Terri Swearingen rightly quoted “we are living on this planet as if we have another one to go to”. The blessing and curse of globalisation has overwhelmingly changed our production and consumption patterns and has created irreversible damages to OUR home- mother earth. One can no longer deny the facts of climate change, it is indeed “An inconvenient Truth.”
Urban cities are attractive for various reasons for instance they provide opportunities for professional or educational growth. This can make cities victims of their own success as individuals and families move to urban areas in pursuit of a more prosperous future. However, this also means that cities become more polluted and crowded. According to a statement made by the Under-Secretary-Geneal of the United Nations and Executive Director of UN-HABITAT, Mrs. Tibaijuka, cities consume 75% of global energy consumption and 80% of greenhouse gas emissions.
So how can urban areas be more holistic and inclusive? The UN-Habitat is a programme led by the United Nations is a good place to start looking if we want to build more socially and environmentally sustainable cities. The strategy of this programme focuses on seven different areas urban legislation; land and governance; urban planning and design; urban economy; urban basic services; housing and slum upgrading; risk reduction and rehabilitation; and urban research and capacity development. This framework is by far the most holistic and inclusive approach taken towards urban development.

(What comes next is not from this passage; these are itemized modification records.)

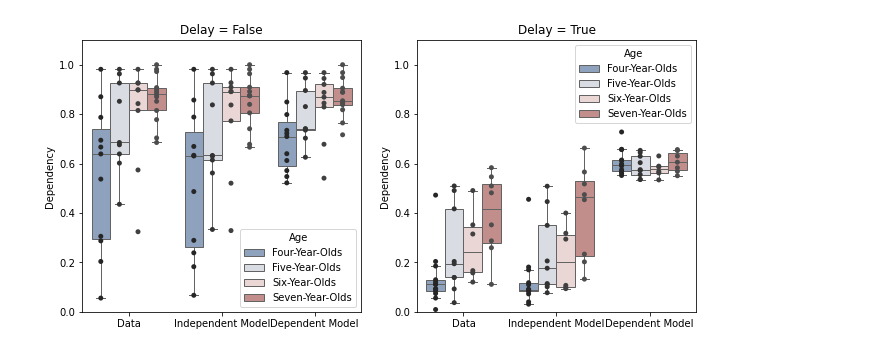
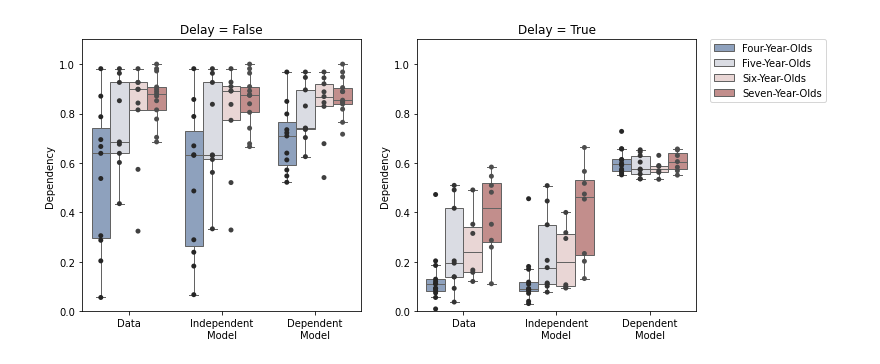
Before and after one commit to samsydco/PSPC, a Jupyter notebook: Results_PC.ipynb, the cells around one changed output. Saved outputs shown, nothing was run; the diff lists cells and outputs as text; code cells hidden in the pictures.

Commit message:
Modified files: PC_dependency.py, PCvsPS.py, Results_PC.ipynb, and Results_PS.ipynb.

```diff
--- a/Results_PC.ipynb
+++ b/Results_PC.ipynb
@@ -36,21 +43,25 @@ Without them:
 # %%
 order = ["Four-Year-Olds","Five-Year-Olds","Six-Year-Olds","Seven-Year-Olds"]
-boxprops = {'showfliers':False,'order':order}
 tmp = PCoutputplotdf[PCoutputplotdf['Model-type'].str.contains('Data|Independent Model|Dependent Model')].copy()
-tmp['Model-type'] = tmp['Model-type'].replace({'Apple': 'Mango', 'Banana': 'Berry'})
+tmp['Model-type'] = tmp['Model-type'].replace({'Independent Model': 'Independent\nModel',
+                                               'Dependent Model': 'Dependent\nModel'})
 def numbers_to_words (number):
     number2word = {'4': "Four-Year-Olds", '5': "Five-Year-Olds", '6': "Six-Year-Olds",
             '7': "Seven-Year-Olds", '8': "Eight-Year-Olds", '9': "Nine-Year-Olds"}
     return " ".join(map(lambda i: number2word[i], str(number)))
 tmp['Age'] = tmp['Age'].map(lambda age: numbers_to_words(math.floor(age)))
 fig, axes = plt.subplots(1, 2, figsize=(11, 5))
 for i,delay in enumerate([False,True]):
     tmp_ = tmp[tmp.Delay == delay]
     sns.boxplot(data=tmp_, x="Model-type", y="Dependency", hue="Age", palette="vlag",ax=axes[i],
                 hue_order=order, showfliers = False)
-    sns.stripplot(data=tmp_, x="Model-type", y="Dependency", hue="Age", dodge=True,palette='dark:.3',hue_order=order, jitter=False,legend=False,ax=axes[i])
+    sns.stripplot(data=tmp_, x="Model-type", y="Dependency", hue="Age", dodge=True,palette='dark:.3',
+                  hue_order=order, jitter=False,legend=False,ax=axes[i])
     axes[i].set(ylim=(0, 1.1))
     axes[i].set_title('Delay = '+str(delay))
     axes[i].set(xlabel=None)
+
+i = axes[0].legend().remove()
+i = axes[1].legend(bbox_to_anchor=(1.05, 1), loc=2, borderaxespad=0.)
 # %% [output]
-[figure, old version]
+[figure, new version]
```
Also changed, not shown: parts of 13 cells of this notebook, 3 other files.
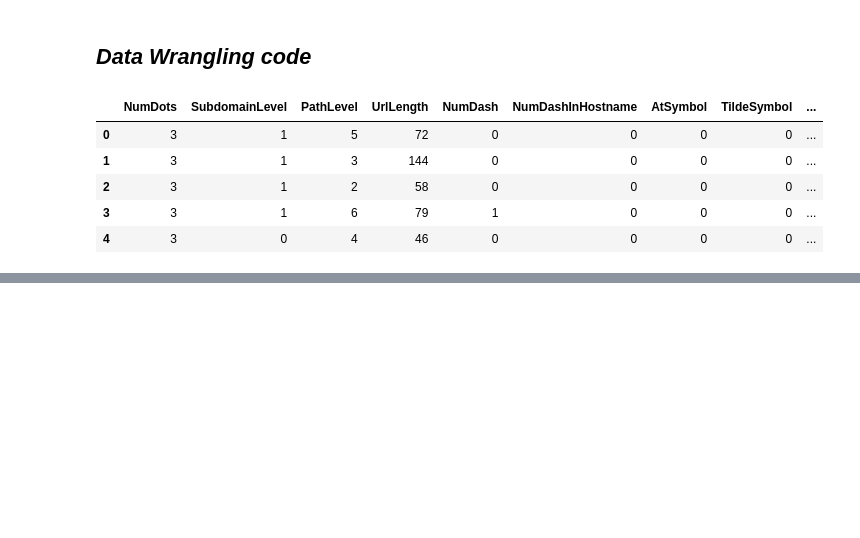
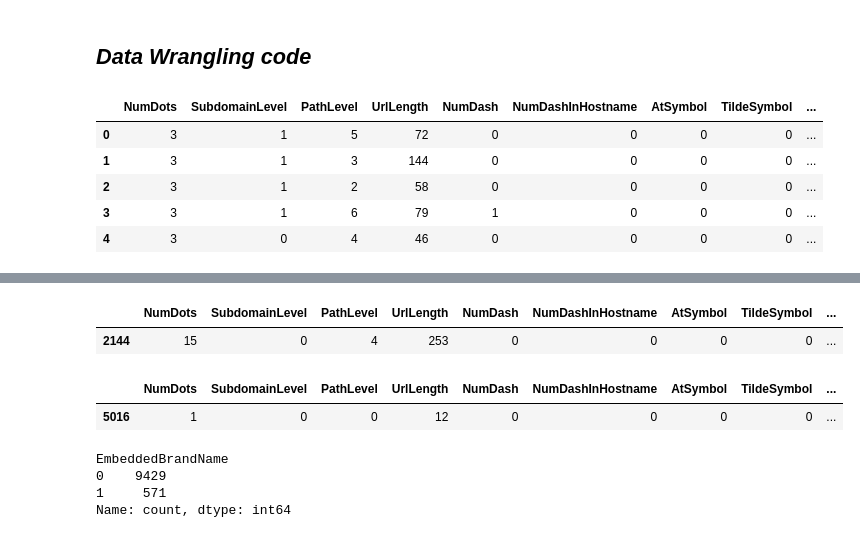
Before and after one commit to QaziSaim/Phishing-Domain-Detection, a Jupyter notebook: notebook/PhishingClassifierProject.ipynb, the cells around one changed output, grey strips where cells are left out. Drawn from its saved outputs; the diff is of its cells as text; code cells hidden in the pictures; blank space fills up the shorter version.

```diff
--- a/notebook/PhishingClassifierProject.ipynb
+++ b/notebook/PhishingClassifierProject.ipynb
@@ -272,0 +366,10 @@ df.head()
+# %%
+df[df['UrlLength']==df['UrlLength'].max()]
+# %% [output]
+|  | NumDots | SubdomainLevel | PathLevel | UrlLength | NumDash | NumDashInHostname | AtSymbol | TildeSymbol | ... |
+| 2144 | 15 | 0 | 4 | 253 | 0 | 0 | 0 | 0 | ... |
+# %%
+df[df['UrlLength']==df['UrlLength'].min()]
+# %% [output]
+|  | NumDots | SubdomainLevel | PathLevel | UrlLength | NumDash | NumDashInHostname | AtSymbol | TildeSymbol | ... |
+| 5016 | 1 | 0 | 0 | 12 | 0 | 0 | 0 | 0 | ... |
@@ -272,0 +378,7 @@ df.head()
+# %%
+df['EmbeddedBrandName'].value_counts()
+# %% [output]
+EmbeddedBrandName
+0    9429
+1     571
+Name: count, dtype: int64
```
Also changed, not shown: parts of 15 cells of this notebook, 1 other file.
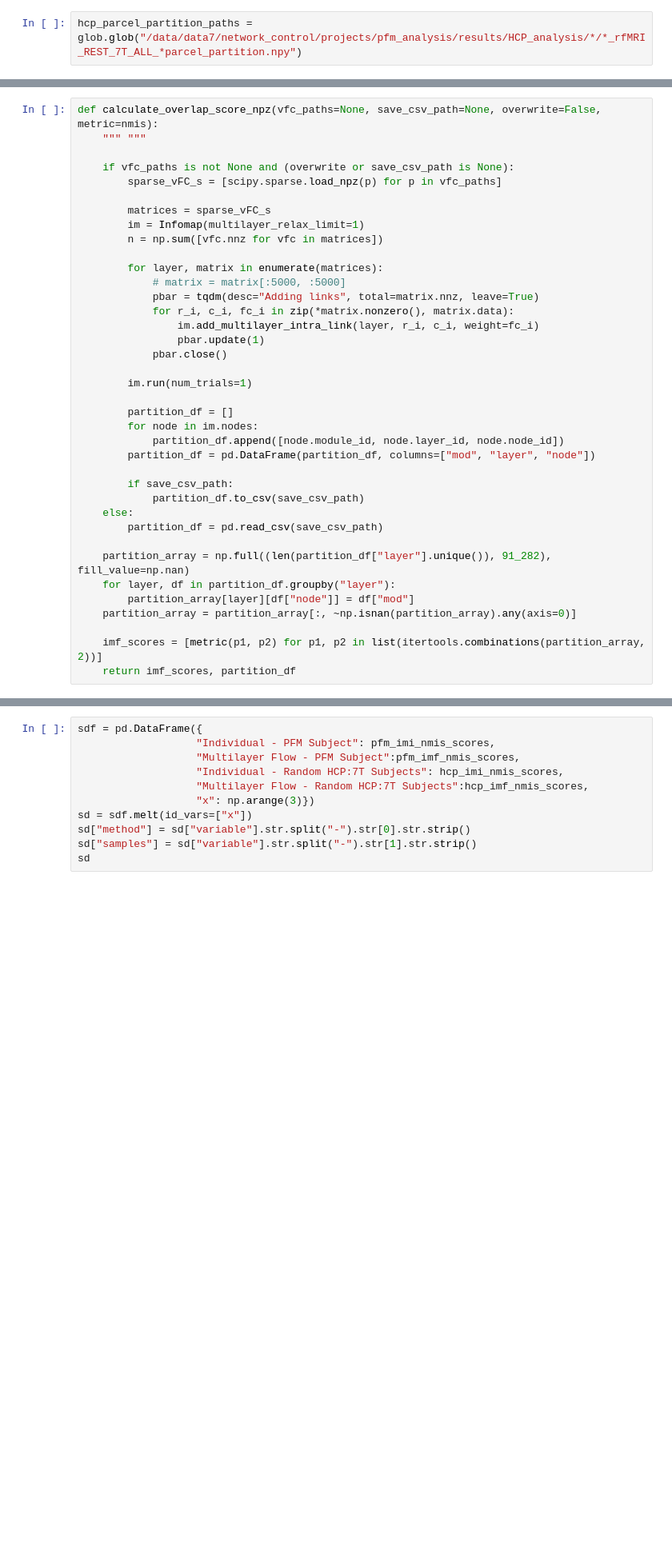
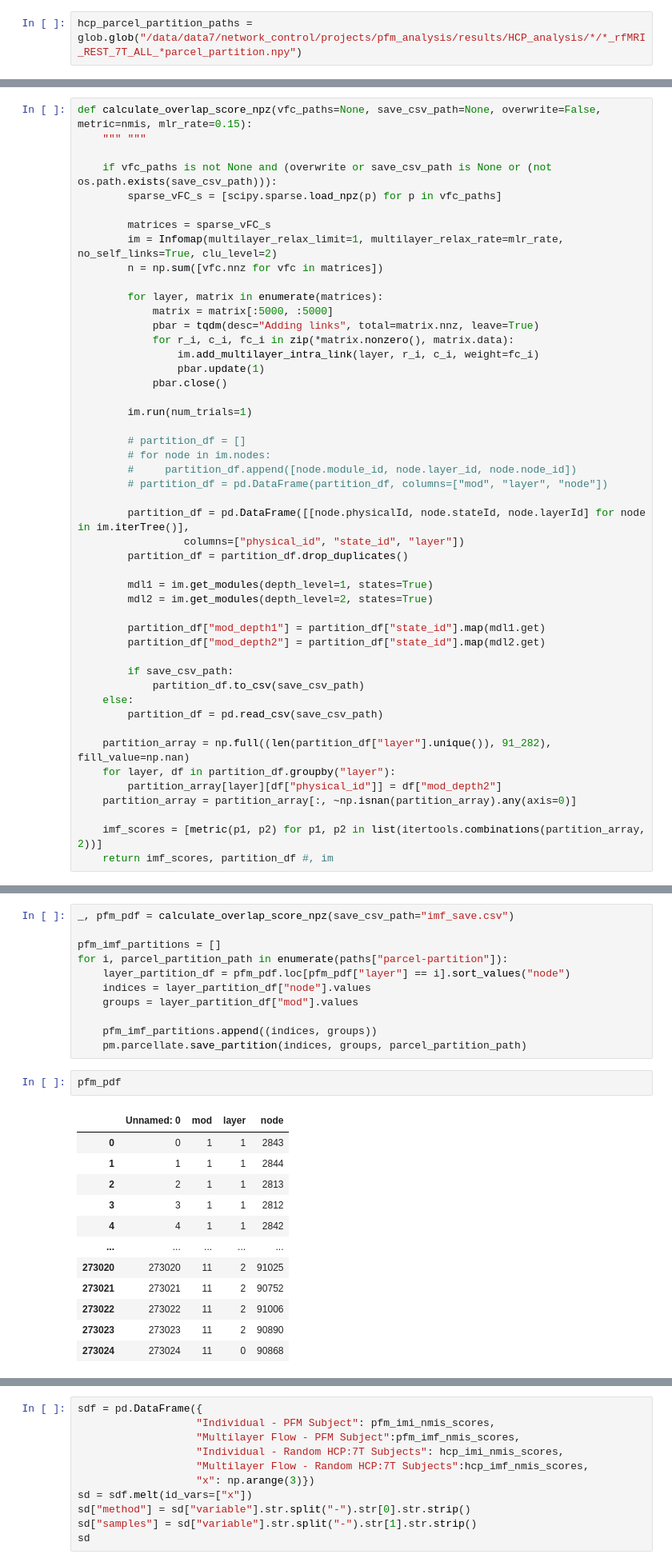
Before and after one commit to cole-khamnei/precision_mapping, a Jupyter notebook: notebooks/dev_nb.ipynb, the cells around one changed output, grey strips where cells are left out. Shown at 80% size. Saved outputs shown, nothing was run; the diff lists cells and outputs as text; blank space fills up the shorter version.

```diff
--- a/notebooks/dev_nb.ipynb
+++ b/notebooks/dev_nb.ipynb
@@ -279,18 +284,18 @@ def accuracy(z, h):
 def co_cluster_percent(p1, p2):
     return np.sum([np.max(np.unique(p2[p1 == i], return_counts=True)[1]) for i in np.unique(p1)]) / len(p1) * 100
 # %%
-def calculate_overlap_score_npz(vfc_paths=None, save_csv_path=None, overwrite=False, metric=nmis):
+def calculate_overlap_score_npz(vfc_paths=None, save_csv_path=None, overwrite=False, metric=nmis, mlr_rate=0.15):
     """ """
 
-    if vfc_paths is not None and (overwrite or save_csv_path is None):
+    if vfc_paths is not None and (overwrite or save_csv_path is None or (not os.path.exists(save_csv_path))):
         sparse_vFC_s = [scipy.sparse.load_npz(p) for p in vfc_paths]
 
         matrices = sparse_vFC_s
-        im = Infomap(multilayer_relax_limit=1)
+        im = Infomap(multilayer_relax_limit=1, multilayer_relax_rate=mlr_rate, no_self_links=True, clu_level=2)
         n = np.sum([vfc.nnz for vfc in matrices])
 
         for layer, matrix in enumerate(matrices):
-            # matrix = matrix[:5000, :5000]
+            matrix = matrix[:5000, :5000]
             pbar = tqdm(desc="Adding links", total=matrix.nnz, leave=True)
             for r_i, c_i, fc_i in zip(*matrix.nonzero(), matrix.data):
                 im.add_multilayer_intra_link(layer, r_i, c_i, weight=fc_i)
@@ -299,10 +304,20 @@ def calculate_overlap_score_npz(vfc_paths=None, save_csv_path=None, overwrite=Fa
 
         im.run(num_trials=1)
 
-        partition_df = []
-        for node in im.nodes:
-            partition_df.append([node.module_id, node.layer_id, node.node_id])
-        partition_df = pd.DataFrame(partition_df, columns=["mod", "layer", "node"])
+        # partition_df = []
+        # for node in im.nodes:
+        #     partition_df.append([node.module_id, node.layer_id, node.node_id])
+        # partition_df = pd.DataFrame(partition_df, columns=["mod", "layer", "node"])
+
+        partition_df = pd.DataFrame([[node.physicalId, node.stateId, node.layerId] for node in im.iterTree()],
+                 columns=["physical_id", "state_id", "layer"])
+        partition_df = partition_df.drop_duplicates()
+
+        mdl1 = im.get_modules(depth_level=1, states=True)
+        mdl2 = im.get_modules(depth_level=2, states=True)
+
+        partition_df["mod_depth1"] = partition_df["state_id"].map(mdl1.get)
+        partition_df["mod_depth2"] = partition_df["state_id"].map(mdl2.get)
 
         if save_csv_path:
             partition_df.to_csv(save_csv_path)
@@ -311,9 +326,9 @@ def calculate_overlap_score_npz(vfc_paths=None, save_csv_path=None, overwrite=Fa
 
     partition_array = np.full((len(partition_df["layer"].unique()), 91_282), fill_value=np.nan)
     for layer, df in partition_df.groupby("layer"):
-        partition_array[layer][df["node"]] = df["mod"]
+        partition_array[layer][df["physical_id"]] = df["mod_depth2"]
     partition_array = partition_array[:, ~np.isnan(partition_array).any(axis=0)]
 
     imf_scores = [metric(p1, p2) for p1, p2 in list(itertools.combinations(partition_array, 2))]
-    return imf_scores, partition_df
+    return imf_scores, partition_df #, im
 # %%
@@ -320,0 +374,26 @@ def calculate_overlap_score_npz(vfc_paths=None, save_csv_path=None, overwrite=Fa
+# %%
+_, pfm_pdf = calculate_overlap_score_npz(save_csv_path="imf_save.csv")
+
+pfm_imf_partitions = []
+for i, parcel_partition_path in enumerate(paths["parcel-partition"]):
+    layer_partition_df = pfm_pdf.loc[pfm_pdf["layer"] == i].sort_values("node")
+    indices = layer_partition_df["node"].values
+    groups = layer_partition_df["mod"].values
+
+    pfm_imf_partitions.append((indices, groups))
+    pm.parcellate.save_partition(indices, groups, parcel_partition_path)
+# %%
+pfm_pdf
+# %% [output]
+|  | Unnamed: 0 | mod | layer | node |
+| 0 | 0 | 1 | 1 | 2843 |
+| 1 | 1 | 1 | 1 | 2844 |
+| 2 | 2 | 1 | 1 | 2813 |
+| 3 | 3 | 1 | 1 | 2812 |
+| 4 | 4 | 1 | 1 | 2842 |
+| ... | ... | ... | ... | ... |
+| 273020 | 273020 | 11 | 2 | 91025 |
+| 273021 | 273021 | 11 | 2 | 90752 |
+| 273022 | 273022 | 11 | 2 | 91006 |
+| 273023 | 273023 | 11 | 2 | 90890 |
+| 273024 | 273024 | 11 | 0 | 90868 |
```
Also changed, not shown: parts of 16 cells of this notebook, 2 other files.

However, is this enough? Urban development cannot happen by relying on international, regional and national institutions and agencies alone. How we plan and maintain our cities now ultimately determines how we contribute to climate change- so are we going to be part of the solution or part of the problem?